[Task item]: Using the records below, copy every line that holds the string "this".

Extracted records:
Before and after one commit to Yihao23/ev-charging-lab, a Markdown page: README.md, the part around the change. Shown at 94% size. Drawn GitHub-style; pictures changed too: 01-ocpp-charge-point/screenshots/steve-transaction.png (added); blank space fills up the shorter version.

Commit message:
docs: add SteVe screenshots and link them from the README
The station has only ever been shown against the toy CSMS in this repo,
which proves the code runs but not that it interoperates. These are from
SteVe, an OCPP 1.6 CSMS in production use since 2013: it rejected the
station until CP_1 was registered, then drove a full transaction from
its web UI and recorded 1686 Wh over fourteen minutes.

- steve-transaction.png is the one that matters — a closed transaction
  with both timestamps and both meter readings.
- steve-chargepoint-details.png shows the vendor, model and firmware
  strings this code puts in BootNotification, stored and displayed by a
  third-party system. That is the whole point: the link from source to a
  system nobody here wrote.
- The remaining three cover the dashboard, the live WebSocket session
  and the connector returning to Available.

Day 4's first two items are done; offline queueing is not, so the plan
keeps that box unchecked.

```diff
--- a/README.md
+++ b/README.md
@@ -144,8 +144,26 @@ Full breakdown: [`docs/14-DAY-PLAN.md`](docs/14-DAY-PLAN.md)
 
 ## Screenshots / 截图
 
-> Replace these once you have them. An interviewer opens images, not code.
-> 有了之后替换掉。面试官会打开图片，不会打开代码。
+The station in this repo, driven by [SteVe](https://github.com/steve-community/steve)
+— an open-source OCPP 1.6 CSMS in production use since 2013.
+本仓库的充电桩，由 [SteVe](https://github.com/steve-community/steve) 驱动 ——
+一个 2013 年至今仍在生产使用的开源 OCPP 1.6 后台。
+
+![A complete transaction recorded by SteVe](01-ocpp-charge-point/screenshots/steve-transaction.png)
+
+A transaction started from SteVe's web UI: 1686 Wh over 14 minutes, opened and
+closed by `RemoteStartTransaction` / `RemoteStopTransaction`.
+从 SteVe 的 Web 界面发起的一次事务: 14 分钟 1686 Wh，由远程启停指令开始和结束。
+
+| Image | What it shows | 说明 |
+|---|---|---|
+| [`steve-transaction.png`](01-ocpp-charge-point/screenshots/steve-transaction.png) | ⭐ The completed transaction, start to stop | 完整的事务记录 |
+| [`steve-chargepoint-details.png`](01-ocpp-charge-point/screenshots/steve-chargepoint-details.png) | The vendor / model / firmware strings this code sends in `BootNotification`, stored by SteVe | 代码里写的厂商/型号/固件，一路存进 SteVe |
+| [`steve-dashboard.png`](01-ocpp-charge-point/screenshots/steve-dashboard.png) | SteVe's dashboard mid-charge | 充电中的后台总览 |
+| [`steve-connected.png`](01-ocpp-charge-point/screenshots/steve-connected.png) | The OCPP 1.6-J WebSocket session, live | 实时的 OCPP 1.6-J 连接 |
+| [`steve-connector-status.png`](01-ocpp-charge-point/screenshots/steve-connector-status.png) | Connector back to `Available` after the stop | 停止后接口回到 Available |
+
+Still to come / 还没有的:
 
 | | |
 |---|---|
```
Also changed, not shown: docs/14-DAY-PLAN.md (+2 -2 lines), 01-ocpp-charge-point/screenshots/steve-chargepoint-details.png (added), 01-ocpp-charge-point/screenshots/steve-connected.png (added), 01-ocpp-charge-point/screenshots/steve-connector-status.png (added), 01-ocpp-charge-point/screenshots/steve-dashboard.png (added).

[Output of the exercise]:
The station has only ever been shown against the toy CSMS in this repo,
  strings this code puts in BootNotification, stored and displayed by a
+The station in this repo, driven by [SteVe](https://github.com/steve-community/steve)
+| [`steve-chargepoint-details.png`](01-ocpp-charge-point/screenshots/steve-chargepoint-details.png) | The vendor / model / firmware strings this code sends in `BootNotification`, stored by SteVe | 代码里写的厂商/型号/固件，一路存进 SteVe |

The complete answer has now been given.